In many ways I’m a failed mystic. I am too extroverted to not feel threatened by silence and solitude. I’m too undisciplined to make contemplative prayer a daily routine. Even my other spiritual-routines (i.e. Bible reading, intercessory prayer, book reviews, etc.) are things that I feel I need to vary fairly often because I get bored and listless with mundane practices. Don’t get me wrong, I want to be a better pray-er and have depth in my spiritual life; I want to know God better and be filled up with the Spirit’s presence. I know dailiness is the way to do it, but I tend to try on different spiritual practices the way my kids try on temporary tattoos.

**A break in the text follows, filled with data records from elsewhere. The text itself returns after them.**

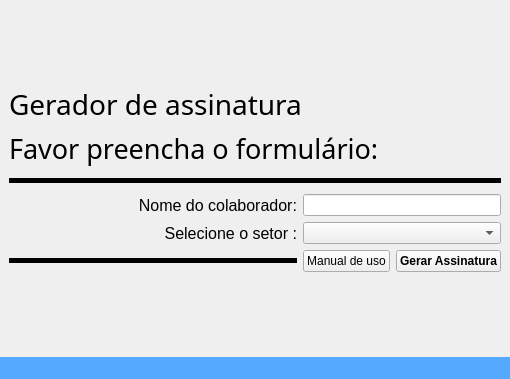
Sl3nc/Assinatura_Auto, file code/src/ui/window_ass.ui: the form before one commit.
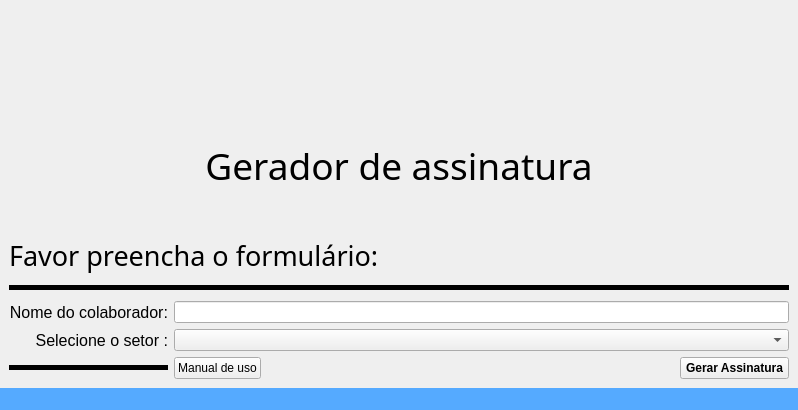
The form after the commit. Icons and pictures are not drawn.

The edit to the form file:
```diff
--- a/code/src/ui/window_ass.ui
+++ b/code/src/ui/window_ass.ui
@@ -6,8 +6,8 @@
    <rect>
     <x>0</x>
     <y>0</y>
-    <width>510</width>
-    <height>379</height>
+    <width>798</width>
+    <height>410</height>
    </rect>
   </property>
   <property name="windowTitle">
@@ -17,7 +17,85 @@
    <layout class="QGridLayout" name="gridLayout_2">
     <item row="0" column="0">
      <layout class="QGridLayout" name="gridLayout">
-      <item row="5" column="2">
+      <item row="7" column="0">
+       <widget class="Line" name="line_2">
+        <property name="minimumSize">
+         <size>
+          <width>0</width>
+          <height>15</height>
+         </size>
+        </property>
+        <property name="maximumSize">
+         <size>
+          <width>16777214</width>
+          <height>16777215</height>
+         </size>
+        </property>
+        <property name="frameShadow">
+         <enum>QFrame::Shadow::Plain</enum>
+        </property>
+        <property name="lineWidth">
+         <number>5</number>
+        </property>
+        <property name="orientation">
+         <enum>Qt::Orientation::Horizontal</enum>
+        </property>
+       </widget>
+      </item>
+      <item row="6" column="1" colspan="2">
+       <widget class="QComboBox" name="comboBox"/>
+      </item>
+      <item row="1" column="0" colspan="3" alignment="">
+       <widget class="QLabel" name="label">
+        <property name="sizePolicy">
+         <sizepolicy hsizetype="Expanding" vsizetype="Maximum">
+          <horstretch>0</horstretch>
+          <verstretch>0</verstretch>
+         </sizepolicy>
+        </property>
+        <property name="font">
+         <font>
+          <family>Arial Rounded MT Bold</family>
+          <pointsize>28</pointsize>
+         </font>
+        </property>
+        <property name="layoutDirection">
+         <enum>Qt::LayoutDirection::LeftToRight</enum>
+        </property>
+        <property name="text">
+         <string>Gerador de assinatura</string>
+        </property>
+        <property name="alignment">
+         <set>Qt::AlignmentFlag::AlignCenter</set>
+        </property>
+       </widget>
+      </item>
+      <item row="4" column="0" colspan="3">
+       <widget class="Line" name="line">
+        <property name="sizePolicy">
+         <sizepolicy hsizetype="Minimum" vsizetype="Fixed">
+          <horstretch>0</horstretch>
+          <verstretch>0</verstretch>
+         </sizepolicy>
+        </property>
+        <property name="minimumSize">
+         <size>
+          <width>0</width>
+          <height>15</height>
+         </size>
+        </property>
+        <property name="frameShadow">
+         <enum>QFrame::Shadow::Plain</enum>
+        </property>
+        <property name="lineWidth">
+         <number>5</number>
+        </property>
+        <property name="orientation">
+         <enum>Qt::Orientation::Horizontal</enum>
+        </property>
+       </widget>
+      </item>
+      <item row="7" column="2">
        <widget class="QPushButton" name="pushButton">
         <property name="sizePolicy">
          <sizepolicy hsizetype="Minimum" vsizetype="Minimum">
@@ -41,79 +119,26 @@
         </property>
        </widget>
       </item>
-      <item row="1" column="0" colspan="3">
-       <widget class="QLabel" name="label_4">
-        <property name="sizePolicy">
-         <sizepolicy hsizetype="Preferred" vsizetype="Maximum">
-          <horstretch>0</horstretch>
-          <verstretch>0</verstretch>
-         </sizepolicy>
-        </property>
-        <property name="font">
-         <font>
-          <family>Tw Cen MT</family>
-          <pointsize>20</pointsize>
-         </font>
-        </property>
-        <property name="text">
-         <string>Favor preencha o formulário:</string>
-        </property>
-        <property name="alignment">
-         <set>Qt::AlignmentFlag::AlignBottom|Qt::AlignmentFlag::AlignLeading|Qt::AlignmentFlag::AlignLeft</set>
-        </property>
-        <property name="margin">
-         <number>0</number>
-        </property>
-       </widget>
-      </item>
-      <item row="3" column="1" colspan="2">
+      <item row="5" column="1" colspan="2">
        <widget class="QLineEdit" name="lineEdit"/>
       </item>
-      <item row="2" column="0" colspan="3">
-       <widget class="Line" name="line">
-        <property name="sizePolicy">
-         <sizepolicy hsizetype="Minimum" vsizetype="Fixed">
-          <horstretch>0</horstretch>
-          <verstretch>0</verstretch>
-         </sizepolicy>
+      <item row="2" column="0">
+       <spacer name="verticalSpacer">
+        <property name="orientation">
+         <enum>Qt::Orientation::Vertical</enum>
         </property>
-        <property name="minimumSize">
+        <property name="sizeType">
+         <enum>QSizePolicy::Policy::Minimum</enum>
+        </property>
+        <property name="sizeHint" stdset="0">
          <size>
-          <width>0</width>
-          <height>15</height>
+          <width>20</width>
+          <height>40</height>
          </size>
         </property>
-        <property name="frameShadow">
-         <enum>QFrame::Shadow::Plain</enum>
-        </property>
-        <property name="lineWidth">
-         <number>5</number>
-        </property>
-        <property name="orientation">
-         <enum>Qt::Orientation::Horizontal</enum>
-        </property>
-       </widget>
+       </spacer>
       </item>
-      <item row="3" column="0">
-       <widget class="QLabel" name="label_2">
-        <property name="font">
-         <font>
-          <family>Arial</family>
-          <pointsize>12</pointsize>
-         </font>
-        </property>
-        <property name="text">
-         <string>Nome do colaborador:</string>
-        </property>
-        <property name="alignment">
-         <set>Qt::AlignmentFlag::AlignRight|Qt::AlignmentFlag::AlignTrailing|Qt::AlignmentFlag::AlignVCenter</set>
-        </property>
-        <property name="margin">
-         <number>5</number>
-        </property>
-       </widget>
-      </item>
-      <item row="4" column="0">
+      <item row="6" column="0">
        <widget class="QLabel" name="label_3">
         <property name="font">
          <font>
@@ -132,10 +157,7 @@
         </property>
        </widget>
       </item>
-      <item row="4" column="1" colspan="2">
-       <widget class="QComboBox" name="comboBox"/>
-      </item>
-      <item row="5" column="1">
+      <item row="7" column="1">
        <widget class="QPushButton" name="pushButton_2">
         <property name="sizePolicy">
          <sizepolicy hsizetype="Fixed" vsizetype="Fixed">
@@ -149,66 +171,101 @@
        </widget>
       </item>
       <item row="5" column="0">
-       <widget class="Line" name="line_2">
-        <property name="minimumSize">
-         <size>
-          <width>0</width>
-          <height>15</height>
-         </size>
+       <widget class="QLabel" name="label_2">
+        <property name="font">
+         <font>
+          <family>Arial</family>
+          <pointsize>12</pointsize>
+         </font>
         </property>
-        <property name="maximumSize">
-         <size>
-          <width>16777214</width>
-          <height>16777215</height>
-         </size>
+        <property name="text">
+         <string>Nome do colaborador:</string>
         </property>
-        <property name="frameShadow">
-         <enum>QFrame::Shadow::Plain</enum>
+        <property name="alignment">
+         <set>Qt::AlignmentFlag::AlignRight|Qt::AlignmentFlag::AlignTrailing|Qt::AlignmentFlag::AlignVCenter</set>
         </property>
-        <property name="lineWidth">
+        <property name="margin">
          <number>5</number>
         </property>
-        <property name="orientation">
-         <enum>Qt::Orientation::Horizontal</enum>
-        </property>
        </widget>
       </item>
-      <item row="0" column="0" colspan="2" alignment="">
-       <widget class="QLabel" name="label">
+      <item row="3" column="0" colspan="3">
+       <widget class="QLabel" name="label_4">
         <property name="sizePolicy">
-         <sizepolicy hsizetype="Expanding" vsizetype="Maximum">
+         <sizepolicy hsizetype="Preferred" vsizetype="Maximum">
           <horstretch>0</horstretch>
           <verstretch>0</verstretch>
          </sizepolicy>
         </property>
         <property name="font">
          <font>
-          <family>Arial Rounded MT Bold</family>
-          <pointsize>21</pointsize>
+          <family>Tw Cen MT</family>
+          <pointsize>20</pointsize>
          </font>
         </property>
         <property name="text">
-         <string>Gerador de assinatura</string>
+         <string>Favor preencha o formulário:</string>
+        </property>
+        <property name="alignment">
+         <set>Qt::AlignmentFlag::AlignBottom|Qt::AlignmentFlag::AlignLeading|Qt::AlignmentFlag::AlignLeft</set>
+        </property>
+        <property name="margin">
+         <number>0</number>
         </property>
        </widget>
       </item>
+      <item row="0" column="0">
+       <spacer name="horizontalSpacer">
+        <property name="orientation">
+         <enum>Qt::Orientation::Horizontal</enum>
+        </property>
+        <property name="sizeType">
+         <enum>QSizePolicy::Policy::Maximum</enum>
+        </property>
+        <property name="sizeHint" stdset="0">
+         <size>
+          <width>40</width>
+          <height>20</height>
+         </size>
+        </property>
+       </spacer>
+      </item>
       <item row="0" column="2">
-       <widget class="QLabel" name="label_5">
-        <property name="sizePolicy">
-         <sizepolicy hsizetype="Preferred" vsizetype="Preferred">
-          <horstretch>0</horstretch>
-          <verstretch>0</verstretch>
-         </sizepolicy>
+       <spacer name="horizontalSpacer_2">
+        <property name="orientation">
+         <enum>Qt::Orientation::Horizontal</enum>
         </property>
-        <property name="maximumSize">
+        <property name="sizeType">
+         <enum>QSizePolicy::Policy::Minimum</enum>
+        </property>
+        <property name="sizeHint" stdset="0">
          <size>
-          <width>100</width>
+          <width>40</width>
+          <height>20</height>
+         </size>
+        </property>
+       </spacer>
+      </item>
+      <item row="0" column="1">
+       <widget class="QLabel" name="logo_hori">
+        <property name="minimumSize">
+         <size>
+          <width>500</width>
           <height>100</height>
          </size>
         </property>
+        <property name="maximumSize">
+         <size>
+          <width>1000</width>
+          <height>200</height>
+         </size>
+        </property>
         <property name="text">
          <string/>
         </property>
+        <property name="textFormat">
+         <enum>Qt::TextFormat::RichText</enum>
+        </property>
         <property name="pixmap">
          <pixmap>../../../../../../Downloads/cps_logo.png</pixmap>
         </property>
```
Left out of the diff: 4 changed lines with no effect on the pictures.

Carl McColman has written a book for people like me, who feel the call to the contemplative life but have had too many false starts to really make a go of it. In Answering the Contemplative Call, he invites his readers into a life of prayer shaped by the Christian mystics. He does occasionally refer to other faith traditions and religious mystics, but in the main, remains Christocentric in his mystical theology. His pages are littered with references to everyone from the Desert Fathers, Meister Eckhart, The Spanish Carmelites (Teresa of Avila and John of the Cross), English Mystics (Julian of Norwich, the Cloud of Unknowing author, Walter Hilton), Evelyn Underhill, Thomas Merton, Richard Rohr, etc. C.S. Lewis is also referenced a lot because McColman is a Christian and quoting Lewis is what we Christians do.
The book is organized into three sections. In the first section, McColman discusses what it means to recognize ‘the contemplative call.’ In part two he gives advice on how we can prepare for the journey into contemplative prayer. In the last section he paints a picture of what first steps into contemplation may look like.

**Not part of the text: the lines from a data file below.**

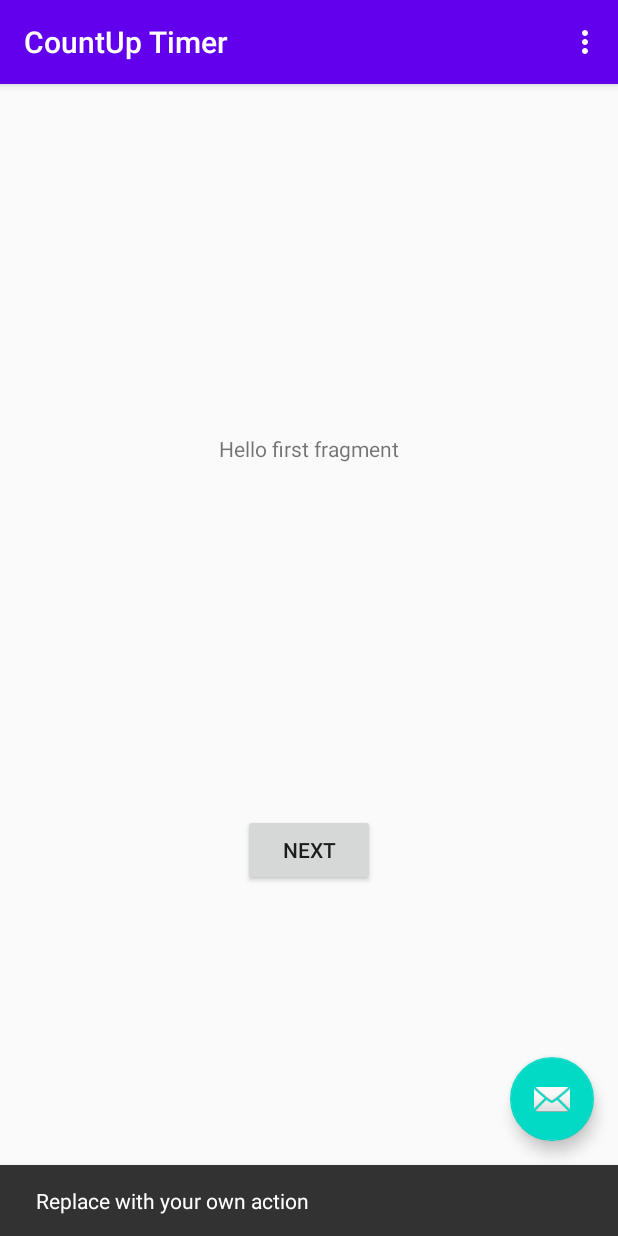
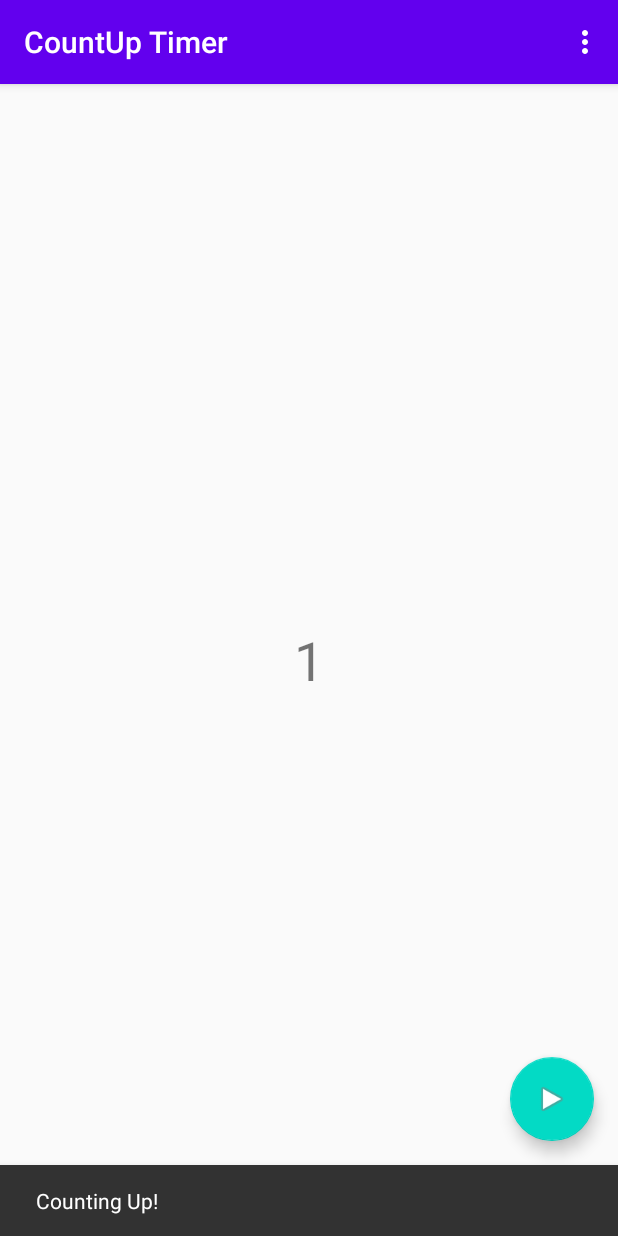
Before and after one commit to Detective-Khalifah/CountUp_Timer, an Android app: the screen it shows after launch (MainActivity), after a tap on an icon or button, on a phone screen of 412 x 824 dp. Run offline under Robolectric (Android 15) with nearby library versions, the phone set to English and light mode, and no system bars.

Commit message:
Add TextView to display time in seconds; replace FAB's icon to a play icon instead of mail.

```diff
--- a/app/src/main/java/com/example/countuptimer/MainActivity.java
+++ b/app/src/main/java/com/example/countuptimer/MainActivity.java
@@ -1,6 +1,7 @@
 package com.example.countuptimer;
 
 import android.os.Bundle;
+import android.os.Handler;
 import android.support.design.widget.FloatingActionButton;
 import android.support.design.widget.Snackbar;
 import android.support.v7.app.AppCompatActivity;
@@ -9,8 +10,12 @@ import android.view.View;
 
 import android.view.Menu;
 import android.view.MenuItem;
+import android.widget.TextView;
+import android.widget.Toast;
 
 public class MainActivity extends AppCompatActivity {
+
+    int counter = 0;
 
     @Override
     protected void onCreate (Bundle savedInstanceState) {
@@ -19,14 +24,30 @@ public class MainActivity extends AppCompatActivity {
         Toolbar toolbar = findViewById(R.id.toolbar);
         setSupportActionBar(toolbar);
 
+        final TextView textView = (TextView) findViewById(R.id.textView);
+        textView.setText("0");
+        Toast.makeText(getApplicationContext(), "Click the button to start ticking!",
+                Toast.LENGTH_LONG).show();
+
         FloatingActionButton fab = findViewById(R.id.fab);
         fab.setOnClickListener(new View.OnClickListener() {
             @Override
             public void onClick (View view) {
-                Snackbar.make(view, "Replace with your own action", Snackbar.LENGTH_LONG)
+                Snackbar.make(view, "Counting Up!", Snackbar.LENGTH_LONG)
                         .setAction("Action", null).show();
+
+                final Handler handler = new Handler();
+                Runnable runnable = new Runnable() {
+                    @Override
+                    public void run () {
+                        textView.setText(String.valueOf(counter++));
+                        handler.postDelayed(this, 1000);
+                    }
+                };
+                handler.post(runnable);
             }
         });
+
     }
 
     @Override
--- a/app/src/main/res/layout/activity_main.xml
+++ b/app/src/main/res/layout/activity_main.xml
@@ -28,6 +28,6 @@
         android:layout_height="wrap_content"
         android:layout_gravity="bottom|end"
         android:layout_margin="@dimen/fab_margin"
-        app:srcCompat="@android:drawable/ic_dialog_email" />
+        app:srcCompat="@android:drawable/ic_media_play" />
 
 </android.support.design.widget.CoordinatorLayout>
--- a/app/src/main/res/layout/content_main.xml
+++ b/app/src/main/res/layout/content_main.xml
@@ -1,9 +1,17 @@
 <?xml version="1.0" encoding="utf-8"?>
-<android.support.constraint.ConstraintLayout xmlns:android="http://schemas.android.com/apk/res/android"
+<RelativeLayout xmlns:android="http://schemas.android.com/apk/res/android"
     xmlns:app="http://schemas.android.com/apk/res-auto"
     android:layout_width="match_parent"
     android:layout_height="match_parent"
     app:layout_behavior="@string/appbar_scrolling_view_behavior">
+
+    <TextView
+        android:id="@+id/textView"
+        android:layout_width="wrap_content"
+        android:layout_height="wrap_content"
+        android:layout_centerInParent="true"
+        android:text="TextView"
+        android:textSize="36sp" />
 
     <fragment
         android:id="@+id/nav_host_fragment"
@@ -16,4 +24,4 @@
         app:layout_constraintRight_toRightOf="parent"
         app:layout_constraintTop_toTopOf="parent"
         app:navGraph="@navigation/nav_graph" />
-</android.support.constraint.ConstraintLayout>
+</RelativeLayout>
```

There is a lot about this book that I really liked. For one thing, I appreciate where McColman roots his insights in the Christian tradition. He delves into the major Christian texts of contemplative theology and commends them to readers. He doesn’t pretend that he says all that needs to be said about mysticism but points his readers towards some pretty great books. Yet he is also not afraid to criticize these masters for their sexism, neo-platonism, or bad theology. A deep experience of God does not entail that an author gets everything right and McColman calls people out.
Also I appreciated the balance he brings. While he explores briefly both the cataphatic and apophatic tradition, he doesn’t pit them against each other or try to suggest one is more holy or deeper than the other. He commends both. Similarly he also commends the practice of corporate worship to wanna-be-mystics who want to simply get away from people and spend time by their introverted selves in contemplation. McColman rightly points out that that will not do because for Christians to thrive and grow, private practice is not enough. We are formed in community. A third way where I find McColman balanced in his presentation, is he is careful to guard us from where mysticism can become escapism. By grounding his practice of contemplation in Christ, he keeps the focus of this work Incarnational and warns against spiritualities which attempt to escape embodiment.
I also loved that his description of mysticism/contemplation includes both kenosis and theosis. Kenosis refers in theology to Christ’s self-emptying (as described in Philippians 2). McColman suggests that contemplation similarly calls us to empty ourselves so that we may have a fresh infilling of the Holy Spirit. Theosis describes the movement in the spiritual life where we are gradually transformed into the image of God and partake in his likeness. This is where contemplation (and the Christian life in general) ought to lead. McColman recognizes this. Kenosis and Theosis describe two important aspects of the Spiritual life. They are not in opposition but dovetail nicely.
All this being said, I remain suspicious of aspects of contemplative practice. I have no real qualms against centering prayer, silence and solitude, but my faith has been shaped by the Evangelical commitment to the Bible and the life of Christ. Where these practices (centering prayer et al.i) may be fruitful, I am wary of where they have been divorced from historic commitments of Christian belief. McColman is a religious ecumenist (as I hope am I) but I wonder if his mystical vision, in places, has lost some of it’s particular Christian shape and character (though clearly not all).
This is an introductory text so McColman does not try to say everything that needs to be said. I did find that this book made me hunger to enter deeper into my practice of prayer and I appreciated a number of insights I found here. I give it four out five stars.
I recieved this book for purpose of review via Speakeasy and have given you my honest opinions. Thank you for listening to me.